• **REQUIRED WORK**
Identify every line in the records below that contains the word "center", and reproduce each one.

• **INPUT FOR THIS TASK**

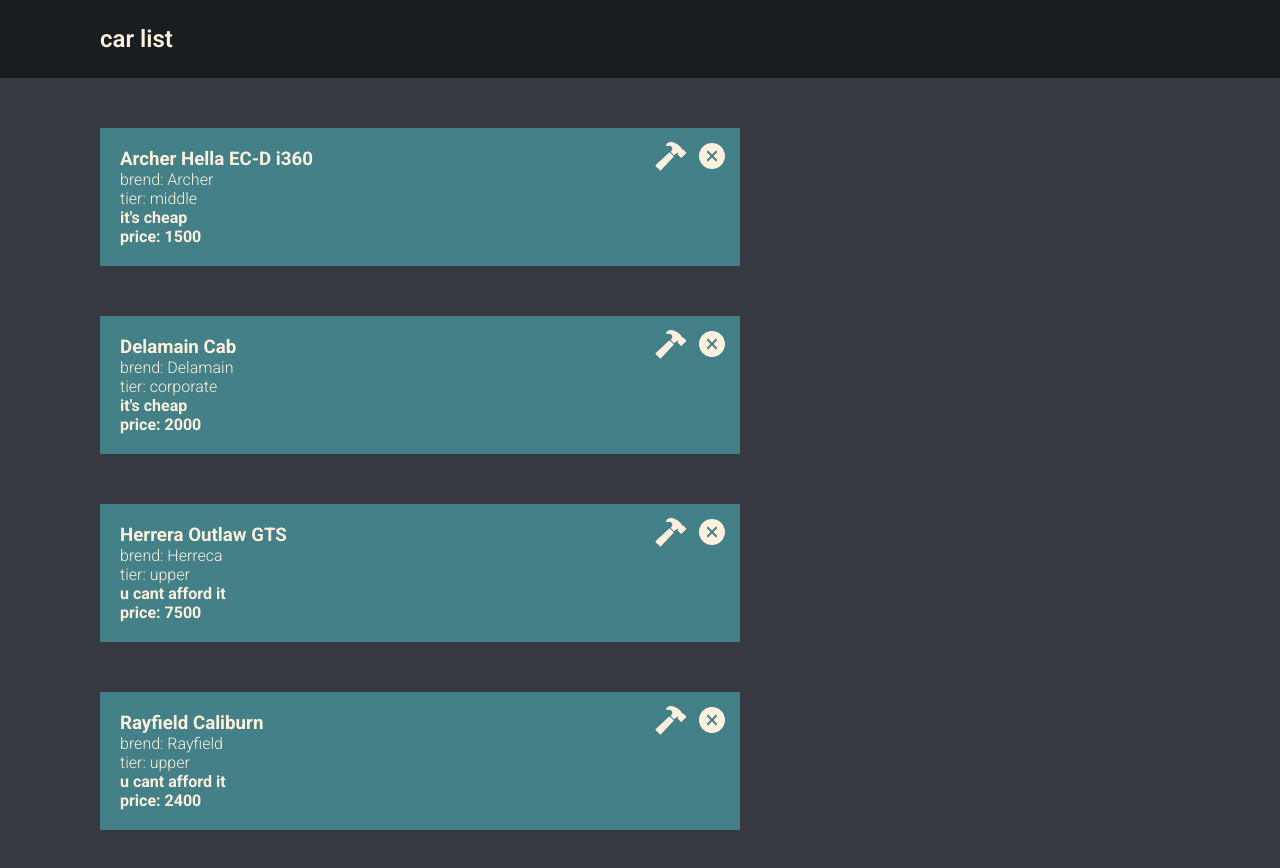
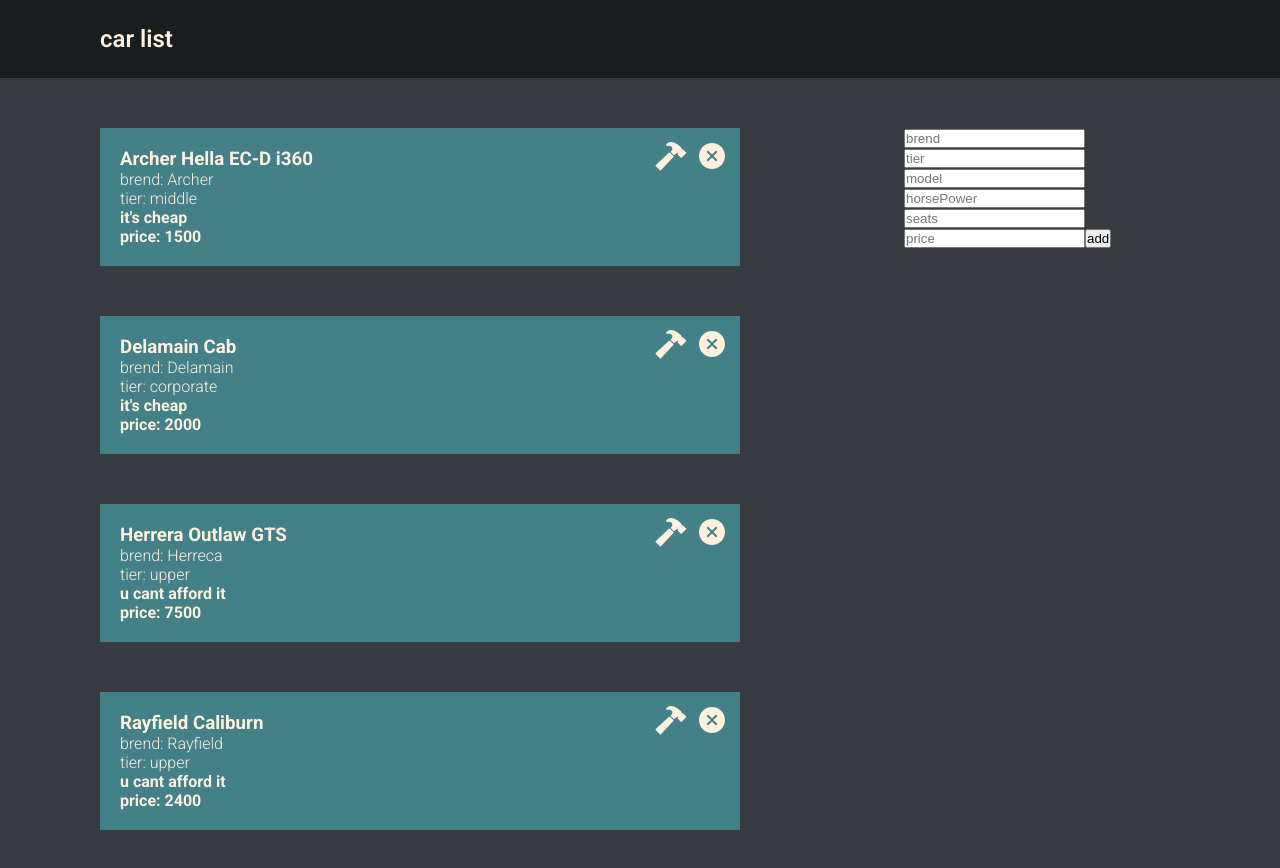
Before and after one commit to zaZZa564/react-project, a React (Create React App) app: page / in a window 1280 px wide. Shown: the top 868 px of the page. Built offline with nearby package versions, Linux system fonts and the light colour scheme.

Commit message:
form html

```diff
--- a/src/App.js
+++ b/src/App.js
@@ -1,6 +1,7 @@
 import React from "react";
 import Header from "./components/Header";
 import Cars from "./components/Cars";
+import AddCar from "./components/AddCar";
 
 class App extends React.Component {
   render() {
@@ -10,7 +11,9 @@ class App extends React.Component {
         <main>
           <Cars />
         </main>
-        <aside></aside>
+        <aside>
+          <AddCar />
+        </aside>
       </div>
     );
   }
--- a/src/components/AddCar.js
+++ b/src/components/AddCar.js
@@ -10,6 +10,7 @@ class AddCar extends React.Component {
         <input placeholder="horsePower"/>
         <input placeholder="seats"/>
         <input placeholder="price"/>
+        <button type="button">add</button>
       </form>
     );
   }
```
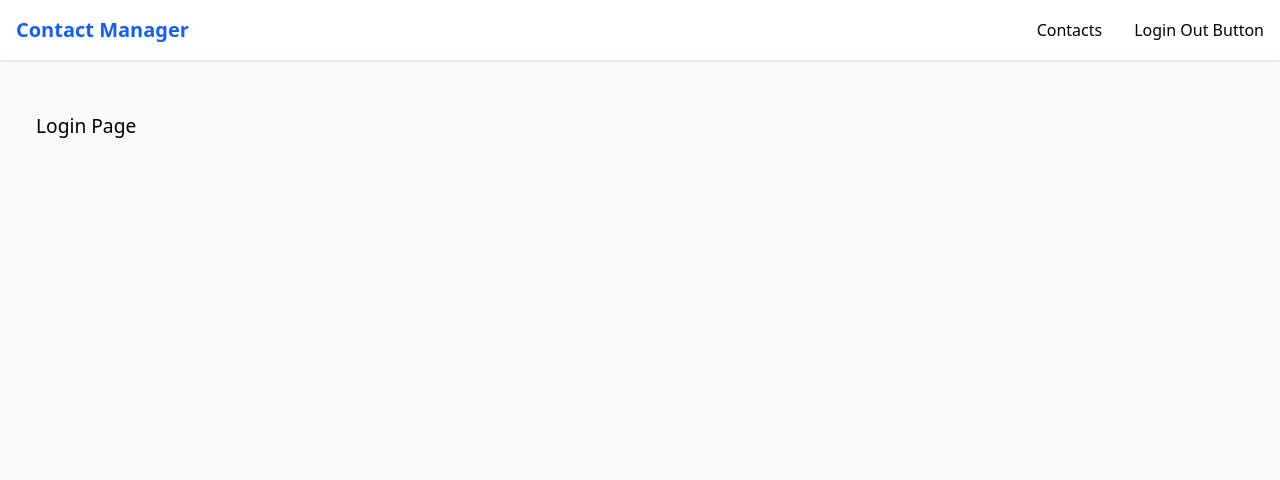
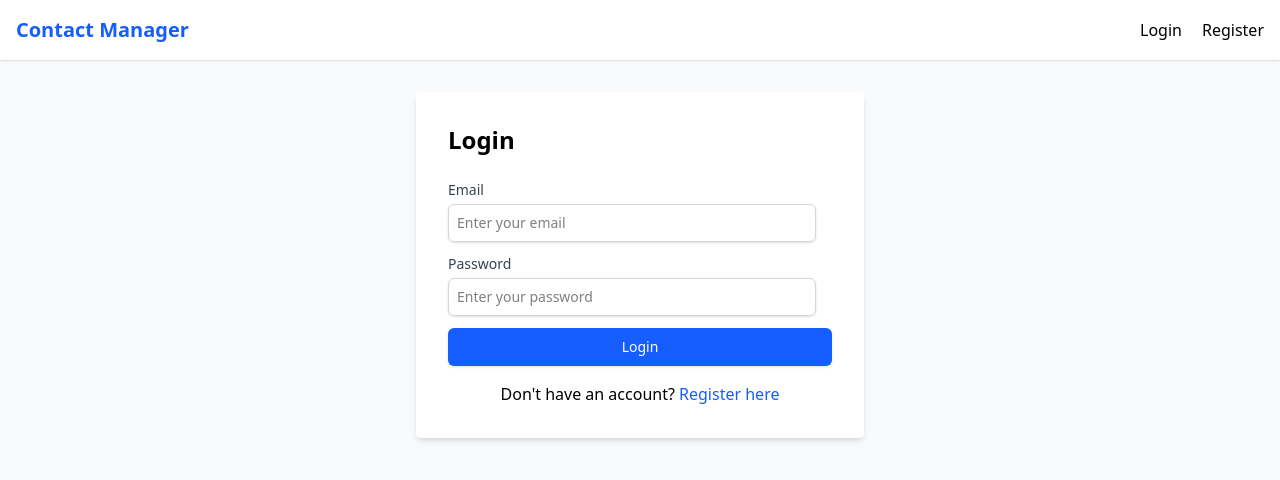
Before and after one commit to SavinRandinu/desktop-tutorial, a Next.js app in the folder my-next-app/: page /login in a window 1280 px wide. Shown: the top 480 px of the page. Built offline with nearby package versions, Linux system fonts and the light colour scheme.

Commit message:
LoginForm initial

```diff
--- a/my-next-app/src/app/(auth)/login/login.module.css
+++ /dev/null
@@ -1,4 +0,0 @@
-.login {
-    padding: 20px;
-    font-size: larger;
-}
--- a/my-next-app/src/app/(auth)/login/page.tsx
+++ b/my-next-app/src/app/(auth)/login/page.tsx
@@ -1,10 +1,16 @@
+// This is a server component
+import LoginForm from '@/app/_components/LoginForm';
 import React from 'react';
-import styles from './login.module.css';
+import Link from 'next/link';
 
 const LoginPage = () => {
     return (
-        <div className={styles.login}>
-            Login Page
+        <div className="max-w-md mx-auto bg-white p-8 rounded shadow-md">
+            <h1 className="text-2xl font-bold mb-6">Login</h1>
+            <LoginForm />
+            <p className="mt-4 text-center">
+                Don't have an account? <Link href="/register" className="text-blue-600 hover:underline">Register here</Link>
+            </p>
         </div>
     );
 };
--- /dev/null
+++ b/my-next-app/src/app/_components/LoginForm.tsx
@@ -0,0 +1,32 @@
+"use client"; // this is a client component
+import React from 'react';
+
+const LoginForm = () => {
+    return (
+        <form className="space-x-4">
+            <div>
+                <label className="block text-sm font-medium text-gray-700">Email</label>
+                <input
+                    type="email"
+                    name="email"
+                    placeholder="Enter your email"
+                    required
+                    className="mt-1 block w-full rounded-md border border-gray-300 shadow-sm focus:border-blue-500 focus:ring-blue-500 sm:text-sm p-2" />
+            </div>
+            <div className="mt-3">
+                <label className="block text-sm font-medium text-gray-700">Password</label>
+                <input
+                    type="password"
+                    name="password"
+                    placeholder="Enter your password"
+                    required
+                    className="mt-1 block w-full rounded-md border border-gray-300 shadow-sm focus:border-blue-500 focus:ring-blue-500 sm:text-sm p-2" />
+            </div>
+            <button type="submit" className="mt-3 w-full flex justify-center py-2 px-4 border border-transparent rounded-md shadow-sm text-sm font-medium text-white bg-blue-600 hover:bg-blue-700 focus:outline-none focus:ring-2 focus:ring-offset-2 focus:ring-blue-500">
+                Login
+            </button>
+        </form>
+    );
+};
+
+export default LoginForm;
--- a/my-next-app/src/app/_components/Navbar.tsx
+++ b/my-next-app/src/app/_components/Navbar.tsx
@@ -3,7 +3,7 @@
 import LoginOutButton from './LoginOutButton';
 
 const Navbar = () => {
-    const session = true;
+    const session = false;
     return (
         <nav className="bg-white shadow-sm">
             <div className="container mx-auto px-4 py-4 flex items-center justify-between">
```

• **RESULT FOR THIS EXERCISE**
+            <p className="mt-4 text-center">
+            <button type="submit" className="mt-3 w-full flex justify-center py-2 px-4 border border-transparent rounded-md shadow-sm text-sm font-medium text-white bg-blue-600 hover:bg-blue-700 focus:outline-none focus:ring-2 focus:ring-offset-2 focus:ring-blue-500">
             <div className="container mx-auto px-4 py-4 flex items-center justify-between">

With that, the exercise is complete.